The massive effort to create a rail link between Kenya’s capital Nairobi and the strategically critical Indian Ocean port of Mombasa was derided by some as a pipe dream. But by June 2017 the deed was done and the economic landscape of the East African powerhouse was changed forever.
Now, engineers from Kenya’s rail authority and China Road and Bridge Corporation are taking things a step further, with a plan to extend the historic Standard Gauge Railway westward, all the way to the Ugandan border.
The project will take years to complete but this month planners are marking a historic milestone: the completion of the extension’s first phase.
On September 10, CGTN’s team boarded a diagnostic test-run on the newly laid track, which snakes its way deep into the heart of the Great Rift Valley, connecting Mombasa and Nairobi to the capital’s western suburbs, terminating near the regional hub of Naivasha.
As soon as October, this vast swath of Central Kenya will be accessible to rail travelers like never before. In just a little over an hour, Nairobians will be ferried across 120km of track – through three lengthy tunnels and across several impressive bridges before being deposited at the foot of Mount Suswa — a magnificent shield volcano and a touristic destination in its own right.
The journey takes travelers across Nairobi National Park, where a lengthy flyover allows the abundant wildlife to cross the path of the track unimpeded.
The influence of Chinese design principles are strong; while the shiny new stations at Ongata Rongai, Ngong, Mai Mahui and Suswa, each boast a uniquely designed exterior, their insides are highly reminiscent of the polished, businesslike aesthetic that mark train terminals throughout the PRC.

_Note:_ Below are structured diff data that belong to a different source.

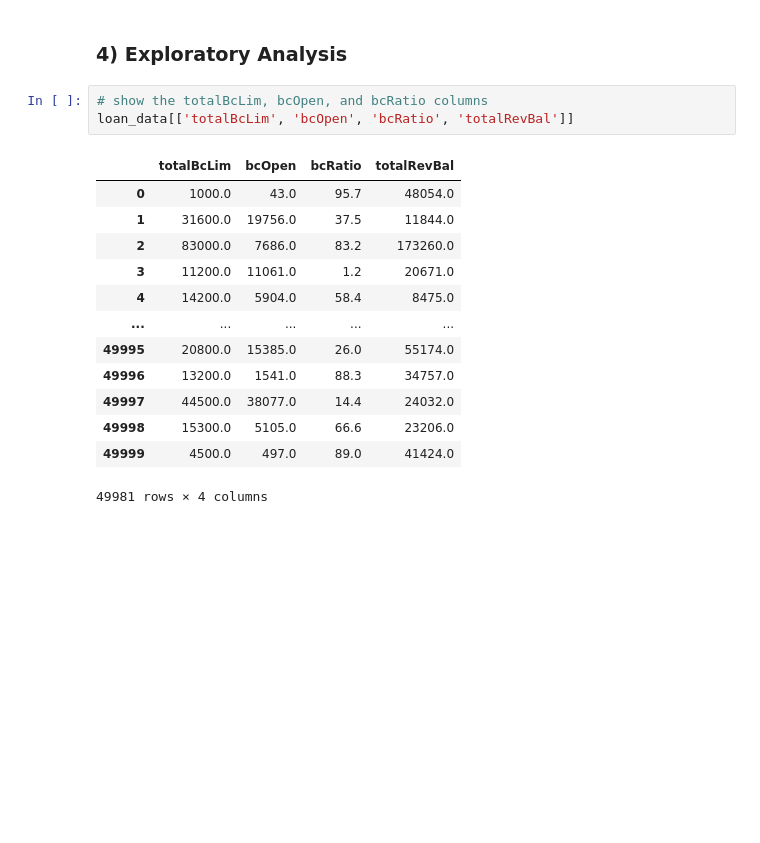
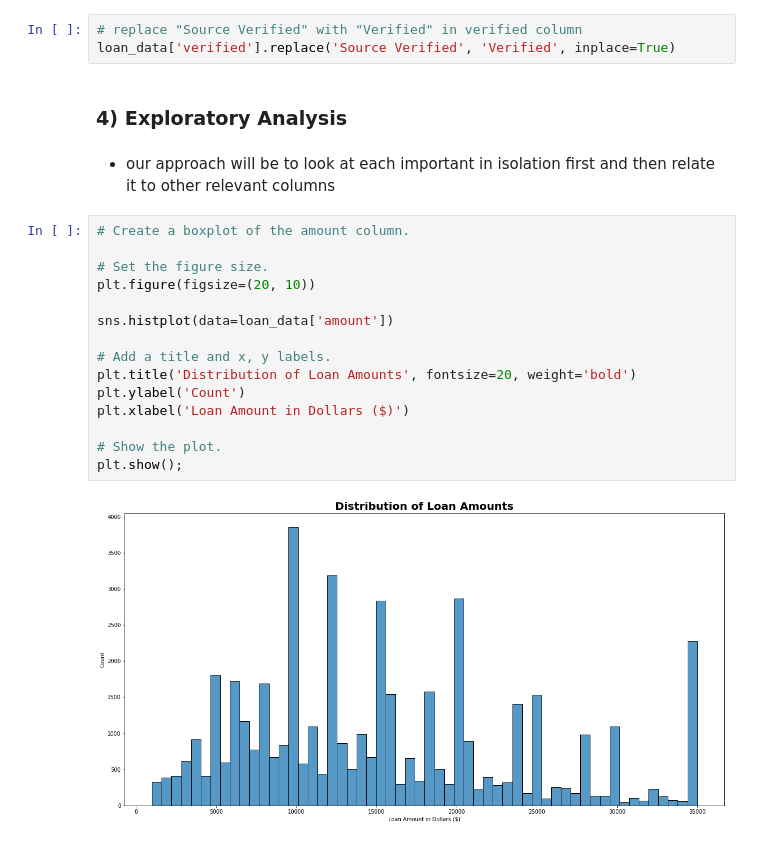
Before and after one commit to AlbertHunduza/Loan-Default-AI, a Jupyter notebook: Exploratory_Data_Analysis.ipynb, the cells around one changed output. Cells and saved outputs as stored; diff of their text form; blank space fills up the shorter version.

```diff
--- a/Exploratory_Data_Analysis.ipynb
+++ b/Exploratory_Data_Analysis.ipynb
@@ -171,22 +172,27 @@ print('Percentage of original data retained after removing the missing values: '
 Percentage of original data retained after removing the missing values:  93.428 %
 # %% [markdown]
 * Now we have no missing values and can proceed to the exploratory analysis
+# %%
+# replace "Source Verified" with "Verified" in verified column
+loan_data['verified'].replace('Source Verified', 'Verified', inplace=True)
 # %% [markdown]
 ### 4) Exploratory Analysis
-# %%
-# show the totalBcLim, bcOpen, and bcRatio columns
-loan_data[['totalBcLim', 'bcOpen', 'bcRatio', 'totalRevBal']]
-# %% [output]
-|  | totalBcLim | bcOpen | bcRatio | totalRevBal |
-| 0 | 1000.0 | 43.0 | 95.7 | 48054.0 |
-| 1 | 31600.0 | 19756.0 | 37.5 | 11844.0 |
-| 2 | 83000.0 | 7686.0 | 83.2 | 173260.0 |
-| 3 | 11200.0 | 11061.0 | 1.2 | 20671.0 |
-| 4 | 14200.0 | 5904.0 | 58.4 | 8475.0 |
-| ... | ... | ... | ... | ... |
-| 49995 | 20800.0 | 15385.0 | 26.0 | 55174.0 |
-| 49996 | 13200.0 | 1541.0 | 88.3 | 34757.0 |
-| 49997 | 44500.0 | 38077.0 | 14.4 | 24032.0 |
-| 49998 | 15300.0 | 5105.0 | 66.6 | 23206.0 |
-| 49999 | 4500.0 | 497.0 | 89.0 | 41424.0 |
-49981 rows × 4 columns
+# %% [markdown]
+* our approach will be to look at each important in isolation first and then relate it to other relevant columns
+# %%
+# Create a boxplot of the amount column.
+
+# Set the figure size.
+plt.figure(figsize=(20, 10))
+
+sns.histplot(data=loan_data['amount'])
+
+# Add a title and x, y labels.
+plt.title('Distribution of Loan Amounts', fontsize=20, weight='bold')
+plt.ylabel('Count')
+plt.xlabel('Loan Amount in Dollars ($)')
+
+# Show the plot.
+plt.show();
+# %% [output]
+[figure, added]
```
Also changed, not shown: parts of 7 cells of this notebook.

Planners aboard Tuesday’s test-run were proud of what they accomplished and expressed high hopes that the new line would boost the region’s economy by providing convenient links to the coast and the capital while easing the flow of commodities to Kenya’s interior.
Looking around the largely deserted landscapes that surround the station sites, it could at times be hard to envision who exactly the terminals were aiming to serve. But if past infrastructure projects in the region are anything to go by, there is reason to believe that the time-tested adage will once again hold true: “If we build it, they will come.”
The anticipated opening of the Nairobi-Naivasha line comes as some in the region are beginning to rethink the future of the SGR project.
As uncertainties crop up around the funding of future segments, the governments of Kenya, Uganda and Tanzania have all made plans to revamp their old colonial-era meter-gauge lines as a temporary or even long-term substitute for standard-gauge projects — a fraction of the cost.
But regardless of what the coming years will hold for East Africa’s lofty railway masterplan, the extension of Kenya’s SGR to Naivasha will surely be remembered as yet another step in the region’s steady march towards integration.